**EXERCISE INPUT:**

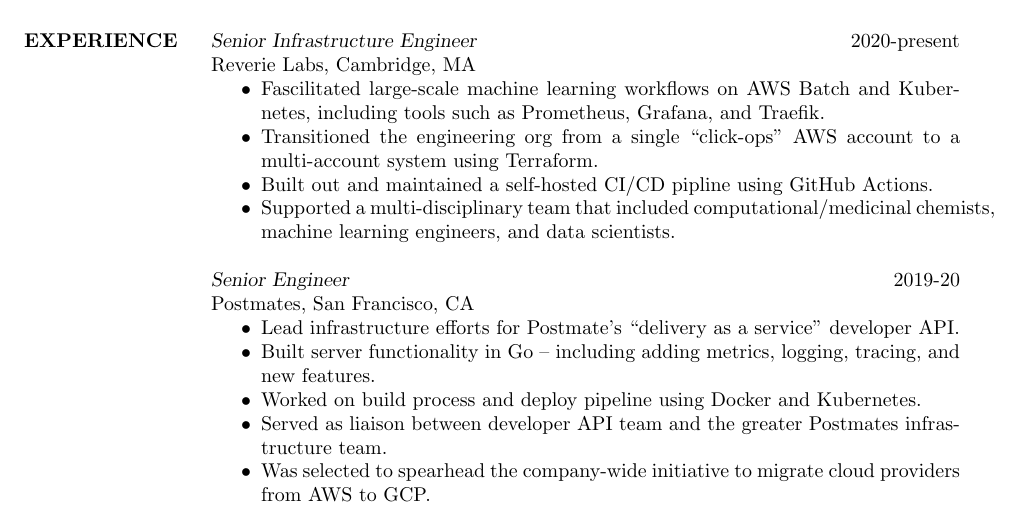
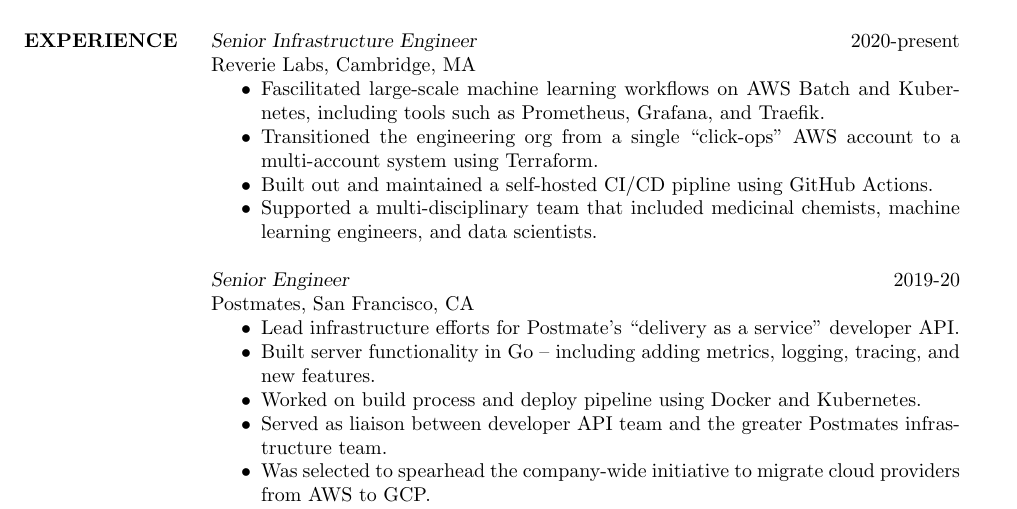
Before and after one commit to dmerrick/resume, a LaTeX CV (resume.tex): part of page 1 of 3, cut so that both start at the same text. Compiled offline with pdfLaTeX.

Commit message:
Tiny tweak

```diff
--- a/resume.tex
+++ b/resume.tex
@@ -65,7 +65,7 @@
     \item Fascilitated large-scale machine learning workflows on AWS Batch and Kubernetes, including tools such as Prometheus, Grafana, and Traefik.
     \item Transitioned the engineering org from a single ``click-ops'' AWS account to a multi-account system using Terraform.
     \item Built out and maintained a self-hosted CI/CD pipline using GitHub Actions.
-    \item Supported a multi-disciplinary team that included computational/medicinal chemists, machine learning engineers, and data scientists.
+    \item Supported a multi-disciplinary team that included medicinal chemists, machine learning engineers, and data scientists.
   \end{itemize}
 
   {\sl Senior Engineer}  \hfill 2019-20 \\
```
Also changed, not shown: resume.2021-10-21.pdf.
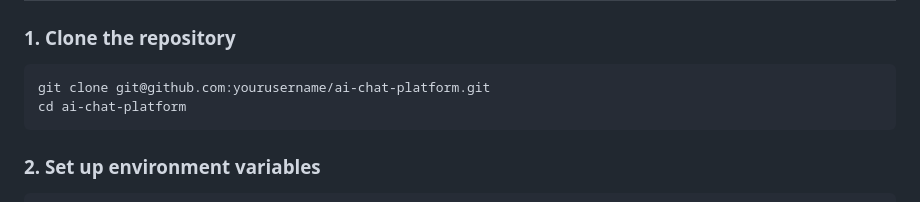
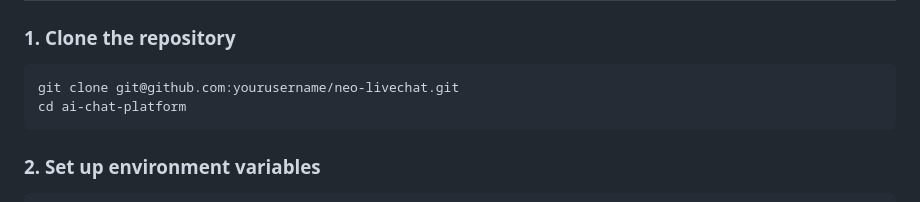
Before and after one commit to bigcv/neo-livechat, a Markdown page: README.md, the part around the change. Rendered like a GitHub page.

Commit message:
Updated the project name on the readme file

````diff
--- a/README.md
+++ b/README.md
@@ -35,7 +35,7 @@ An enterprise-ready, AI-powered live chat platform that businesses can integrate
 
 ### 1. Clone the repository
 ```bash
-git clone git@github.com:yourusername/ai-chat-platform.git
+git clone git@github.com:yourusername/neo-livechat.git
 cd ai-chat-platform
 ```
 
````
...
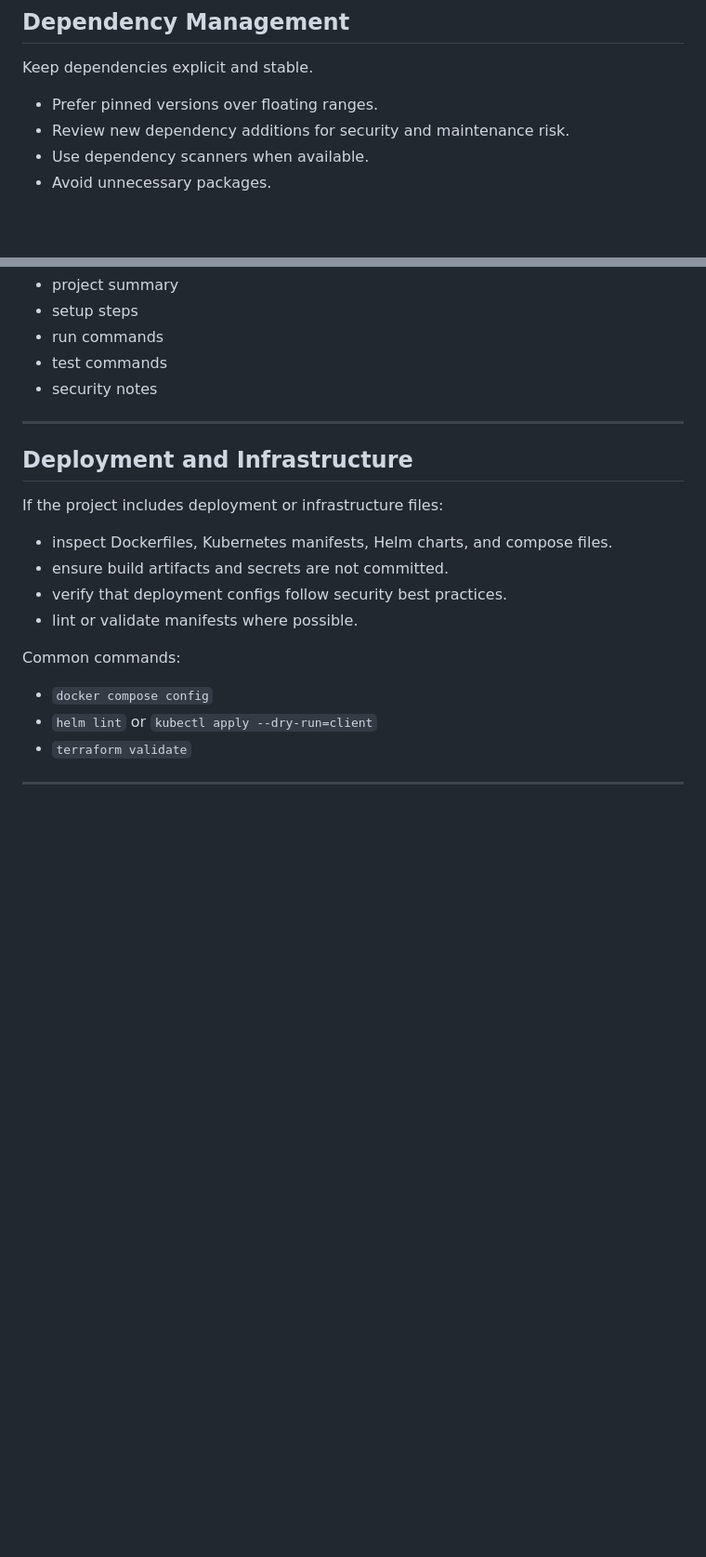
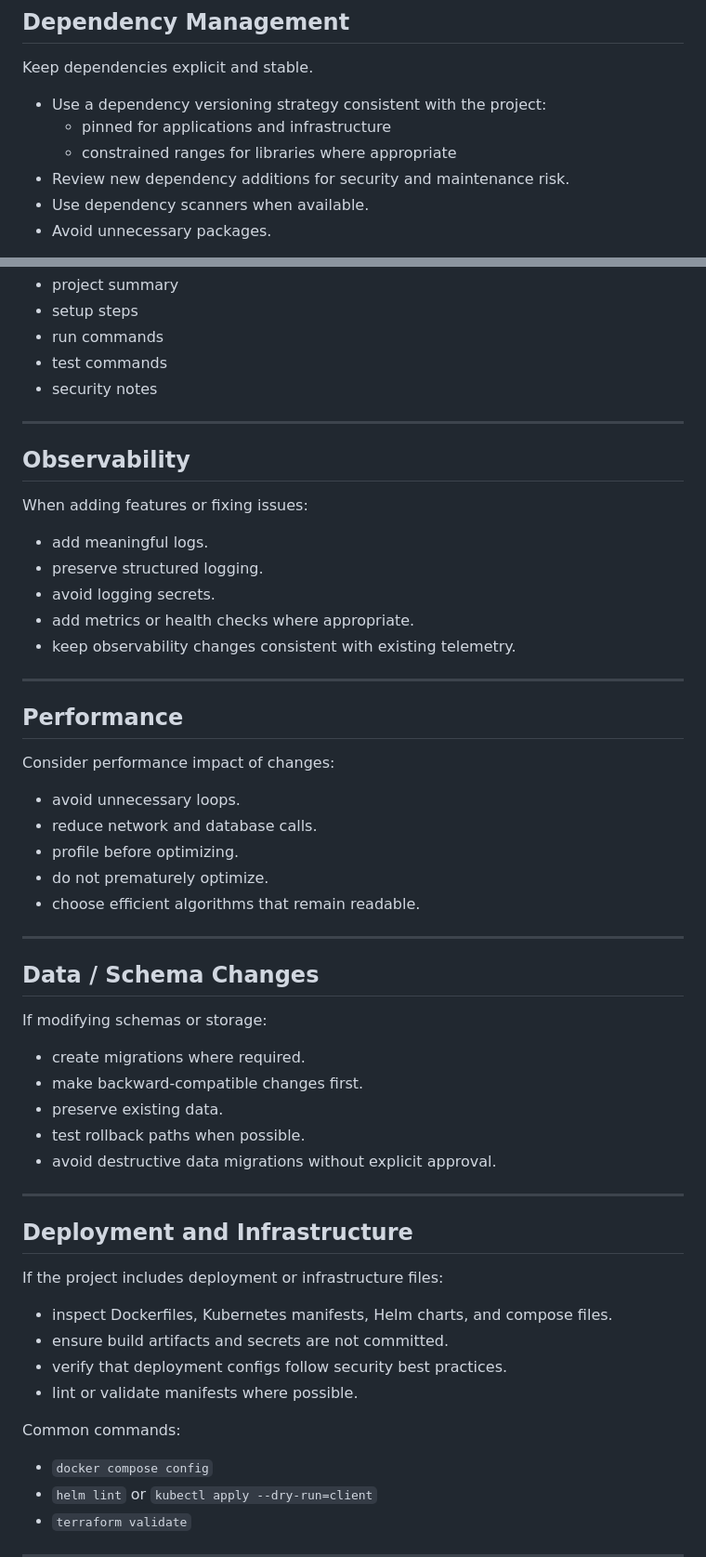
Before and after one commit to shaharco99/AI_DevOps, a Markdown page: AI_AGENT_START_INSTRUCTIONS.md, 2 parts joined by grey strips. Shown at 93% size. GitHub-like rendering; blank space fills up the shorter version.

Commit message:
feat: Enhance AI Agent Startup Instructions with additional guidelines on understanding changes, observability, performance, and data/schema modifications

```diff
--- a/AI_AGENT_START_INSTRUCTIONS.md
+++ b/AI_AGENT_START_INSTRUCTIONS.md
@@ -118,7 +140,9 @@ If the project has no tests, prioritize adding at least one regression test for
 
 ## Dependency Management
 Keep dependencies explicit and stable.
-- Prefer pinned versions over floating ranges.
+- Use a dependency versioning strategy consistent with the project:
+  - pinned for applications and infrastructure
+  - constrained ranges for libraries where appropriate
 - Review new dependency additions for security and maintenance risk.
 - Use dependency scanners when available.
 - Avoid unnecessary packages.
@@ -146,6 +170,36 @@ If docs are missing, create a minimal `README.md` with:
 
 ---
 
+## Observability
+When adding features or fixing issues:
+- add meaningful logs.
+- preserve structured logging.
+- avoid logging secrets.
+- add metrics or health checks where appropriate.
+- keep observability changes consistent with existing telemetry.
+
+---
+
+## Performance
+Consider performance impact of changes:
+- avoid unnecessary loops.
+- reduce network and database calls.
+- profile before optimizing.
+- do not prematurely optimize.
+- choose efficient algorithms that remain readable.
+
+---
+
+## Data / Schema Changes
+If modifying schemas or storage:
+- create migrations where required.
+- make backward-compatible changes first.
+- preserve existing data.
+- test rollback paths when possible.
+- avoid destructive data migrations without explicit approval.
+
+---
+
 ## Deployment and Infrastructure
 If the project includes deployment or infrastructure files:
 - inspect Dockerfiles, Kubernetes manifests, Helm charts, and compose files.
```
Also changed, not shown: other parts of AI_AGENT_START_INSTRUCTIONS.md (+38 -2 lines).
---
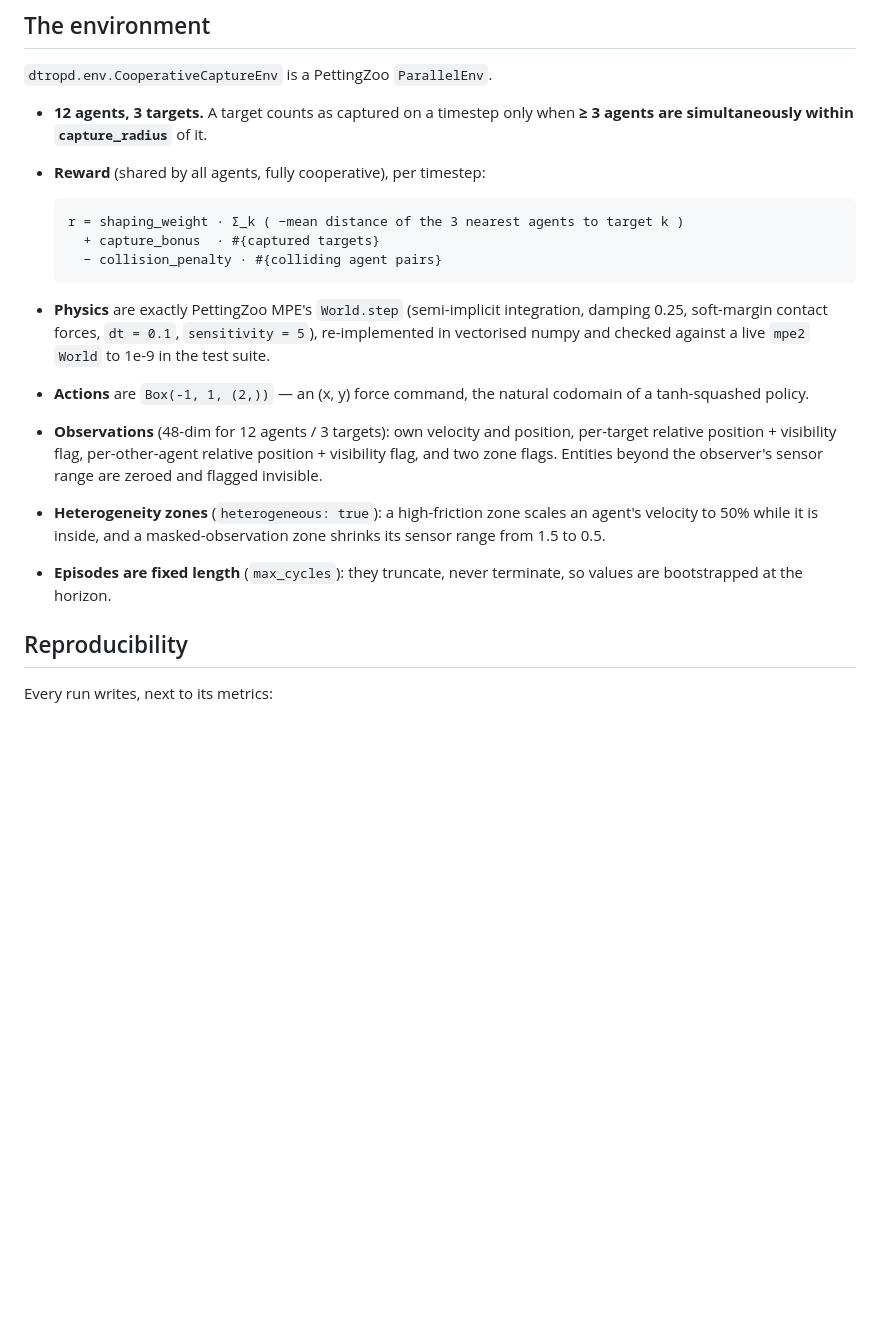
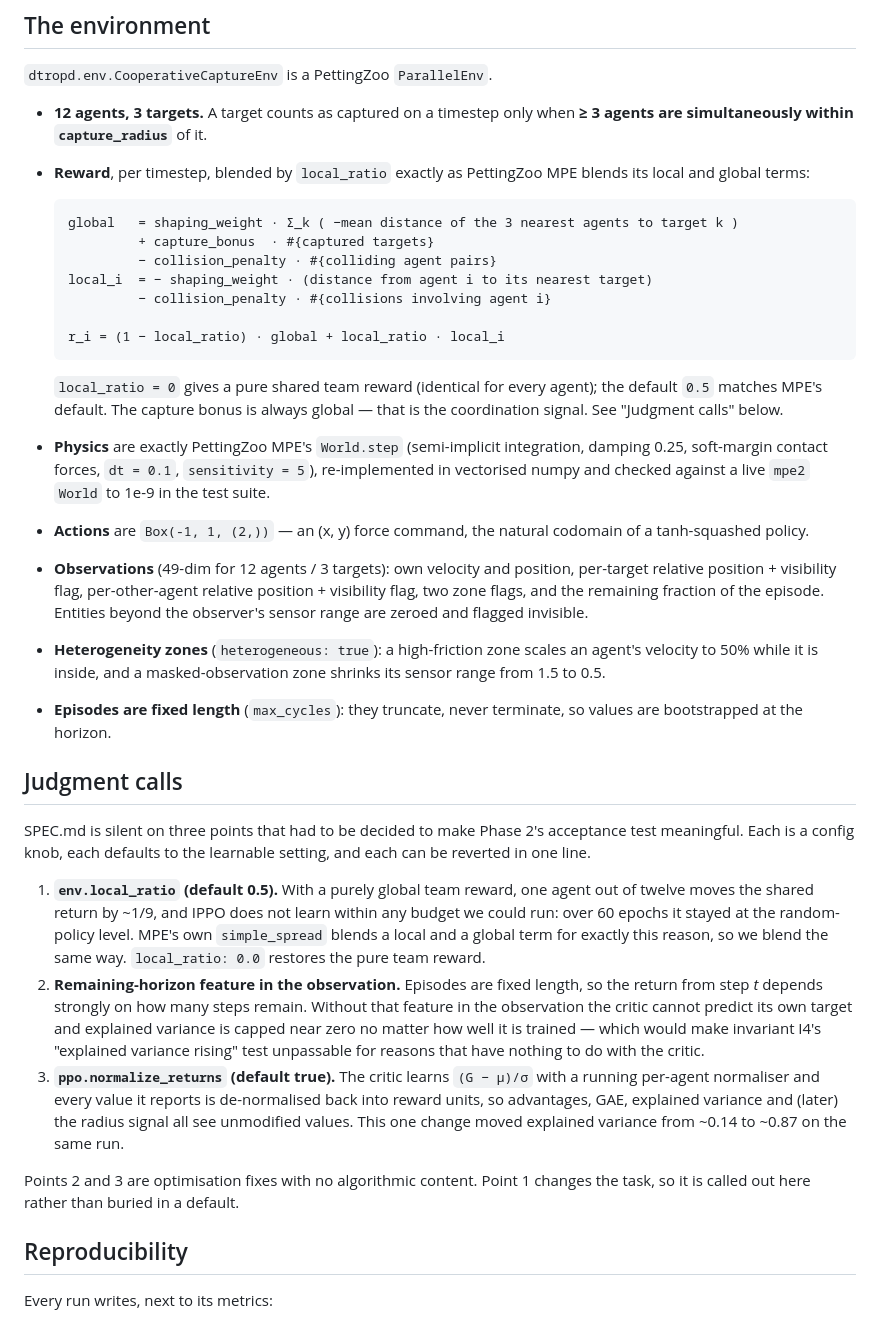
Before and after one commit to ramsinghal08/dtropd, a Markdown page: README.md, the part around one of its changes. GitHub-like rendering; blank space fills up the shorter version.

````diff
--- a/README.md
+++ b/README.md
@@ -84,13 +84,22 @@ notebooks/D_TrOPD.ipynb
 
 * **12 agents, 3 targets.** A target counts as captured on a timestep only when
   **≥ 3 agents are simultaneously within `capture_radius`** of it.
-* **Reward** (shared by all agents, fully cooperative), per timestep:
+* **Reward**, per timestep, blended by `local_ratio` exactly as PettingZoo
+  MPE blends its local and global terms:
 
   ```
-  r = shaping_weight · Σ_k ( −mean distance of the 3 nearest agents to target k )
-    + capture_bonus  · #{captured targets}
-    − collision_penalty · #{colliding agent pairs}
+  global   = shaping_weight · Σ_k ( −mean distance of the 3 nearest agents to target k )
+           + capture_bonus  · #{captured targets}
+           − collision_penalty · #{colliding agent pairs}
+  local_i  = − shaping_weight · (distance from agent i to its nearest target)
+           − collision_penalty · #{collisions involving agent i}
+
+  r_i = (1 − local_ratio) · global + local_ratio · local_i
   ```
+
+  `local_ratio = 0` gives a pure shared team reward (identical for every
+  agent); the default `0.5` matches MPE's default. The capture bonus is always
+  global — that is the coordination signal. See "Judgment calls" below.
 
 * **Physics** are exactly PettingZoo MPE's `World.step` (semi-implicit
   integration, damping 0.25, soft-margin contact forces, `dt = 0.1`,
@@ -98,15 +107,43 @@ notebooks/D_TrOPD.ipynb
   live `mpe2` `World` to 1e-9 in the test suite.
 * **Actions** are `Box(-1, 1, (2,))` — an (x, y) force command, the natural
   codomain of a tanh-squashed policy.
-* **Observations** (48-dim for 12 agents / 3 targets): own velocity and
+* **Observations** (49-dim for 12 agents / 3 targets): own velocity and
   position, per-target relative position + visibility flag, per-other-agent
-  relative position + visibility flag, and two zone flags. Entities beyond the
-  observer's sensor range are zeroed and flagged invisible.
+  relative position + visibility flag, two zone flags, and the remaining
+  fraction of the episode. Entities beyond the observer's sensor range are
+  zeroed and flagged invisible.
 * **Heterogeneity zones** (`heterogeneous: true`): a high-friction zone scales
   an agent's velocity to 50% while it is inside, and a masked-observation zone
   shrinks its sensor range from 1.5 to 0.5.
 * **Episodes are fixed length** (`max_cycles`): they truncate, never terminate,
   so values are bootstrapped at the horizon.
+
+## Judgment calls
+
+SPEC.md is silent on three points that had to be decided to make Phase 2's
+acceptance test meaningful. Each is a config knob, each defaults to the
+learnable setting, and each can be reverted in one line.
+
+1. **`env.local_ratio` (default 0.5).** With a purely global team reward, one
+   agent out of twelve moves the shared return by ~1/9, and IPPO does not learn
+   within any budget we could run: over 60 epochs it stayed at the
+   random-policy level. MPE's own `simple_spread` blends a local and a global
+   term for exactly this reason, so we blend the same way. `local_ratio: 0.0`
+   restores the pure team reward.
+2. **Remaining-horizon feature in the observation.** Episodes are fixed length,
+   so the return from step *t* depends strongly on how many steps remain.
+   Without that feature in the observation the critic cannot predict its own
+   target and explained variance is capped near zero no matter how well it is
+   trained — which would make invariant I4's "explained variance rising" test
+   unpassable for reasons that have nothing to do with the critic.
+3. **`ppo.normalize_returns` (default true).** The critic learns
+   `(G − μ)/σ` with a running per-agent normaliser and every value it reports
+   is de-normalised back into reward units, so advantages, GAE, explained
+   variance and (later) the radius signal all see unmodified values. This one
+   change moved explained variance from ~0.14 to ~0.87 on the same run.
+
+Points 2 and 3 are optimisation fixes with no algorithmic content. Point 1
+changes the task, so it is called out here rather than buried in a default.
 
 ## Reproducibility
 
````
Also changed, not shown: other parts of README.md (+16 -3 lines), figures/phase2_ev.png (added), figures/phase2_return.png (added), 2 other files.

**TASK DETAILS:** Go through the records and count the lines that include the string "targets"; state that number alone.

**SOLUTION FOR THIS EXERCISE:** 5